TASK TO CARRY OUT: Set down every entry exactly as it stands, omitting any picture.

---------- THE DATA ----------

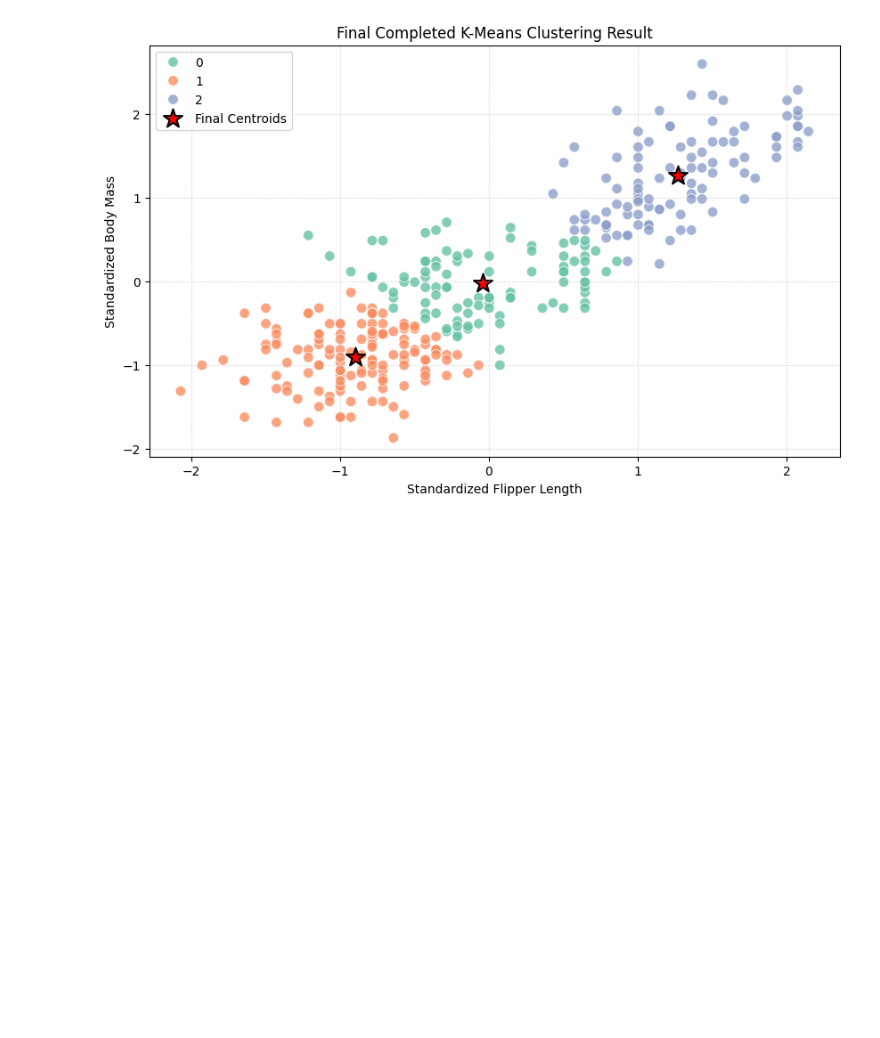
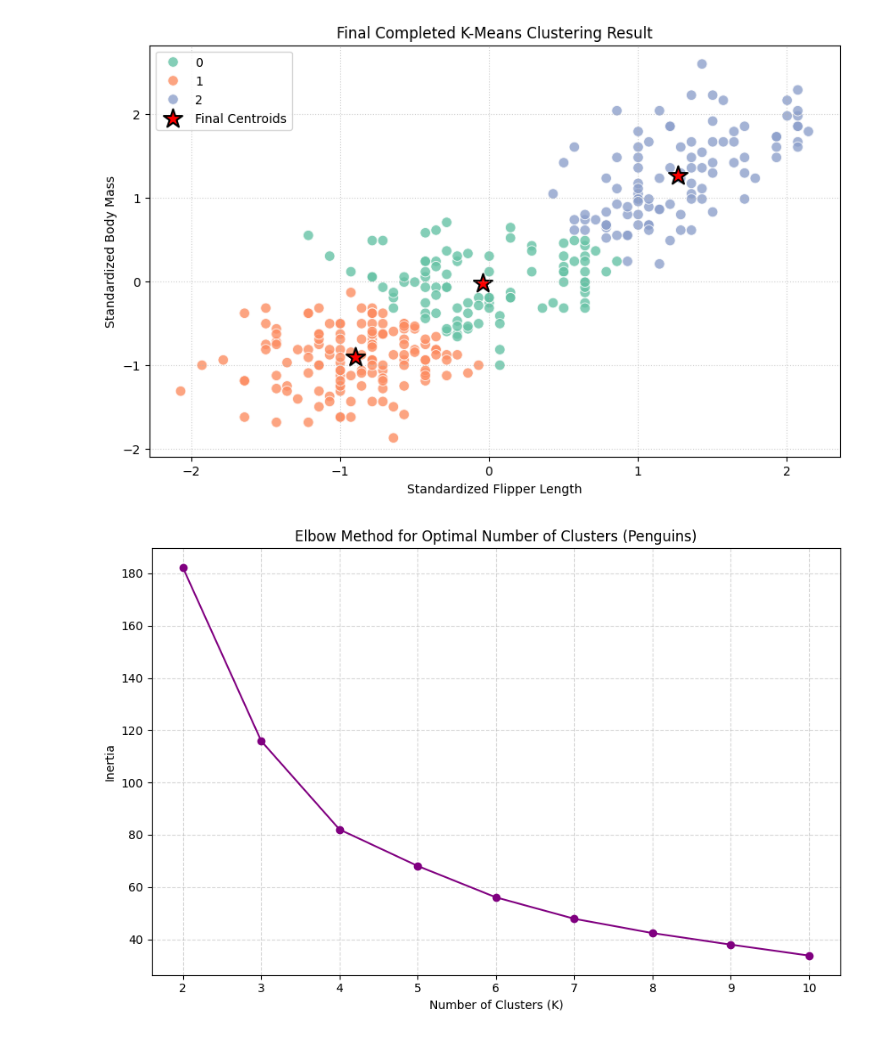
Before and after one commit to mithulkannan17/Machine_learning_2, a Jupyter notebook: K_Means_clustering.ipynb, the cells around one changed output. Saved outputs shown, nothing was run; the diff lists cells and outputs as text; code cells hidden in the pictures; blank space fills up the shorter version.

Commit message:
updated with elbow method

```diff
--- a/K_Means_clustering.ipynb
+++ b/K_Means_clustering.ipynb
@@ -341,3 +341,27 @@ plt.show()
 # %% [output]
 [figure]
 [figure]
+# %%
+from sklearn.cluster import KMeans
+
+# Calculate inertia for different values of K on the penguins dataset
+penguin_inertia = []
+K_range_penguins = range(2, 11)
+
+for k_val in K_range_penguins:
+    km = KMeans(n_clusters=k_val, random_state=42, n_init=10)
+    km.fit(X_scaled)
+    penguin_inertia.append(km.inertia_)
+
+# Plot the Elbow Method
+plt.figure(figsize=(9, 6))
+plt.plot(K_range_penguins, penguin_inertia, marker='o', color='purple')
+plt.title('Elbow Method for Optimal Number of Clusters (Penguins)')
+plt.xlabel('Number of Clusters (K)')
+plt.ylabel('Inertia')
+plt.xticks(K_range_penguins)
+plt.grid(True, linestyle='--', alpha=0.5)
+plt.tight_layout()
+plt.show()
+# %% [output]
+[figure, added]
```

----------

TASK RESPONSE:
Before and after one commit to mithulkannan17/Machine_learning_2, a Jupyter notebook: K_Means_clustering.ipynb, the cells around one changed output. Saved outputs shown, nothing was run; the diff lists cells and outputs as text; code cells hidden in the pictures; blank space fills up the shorter version.

Commit message:
updated with elbow method

```diff
--- a/K_Means_clustering.ipynb
+++ b/K_Means_clustering.ipynb
@@ -341,3 +341,27 @@ plt.show()
 # %% [output]
 [figure]
 [figure]
+# %%
+from sklearn.cluster import KMeans
+
+# Calculate inertia for different values of K on the penguins dataset
+penguin_inertia = []
+K_range_penguins = range(2, 11)
+
+for k_val in K_range_penguins:
+    km = KMeans(n_clusters=k_val, random_state=42, n_init=10)
+    km.fit(X_scaled)
+    penguin_inertia.append(km.inertia_)
+
+# Plot the Elbow Method
+plt.figure(figsize=(9, 6))
+plt.plot(K_range_penguins, penguin_inertia, marker='o', color='purple')
+plt.title('Elbow Method for Optimal Number of Clusters (Penguins)')
+plt.xlabel('Number of Clusters (K)')
+plt.ylabel('Inertia')
+plt.xticks(K_range_penguins)
+plt.grid(True, linestyle='--', alpha=0.5)
+plt.tight_layout()
+plt.show()
+# %% [output]
+[figure, added]
```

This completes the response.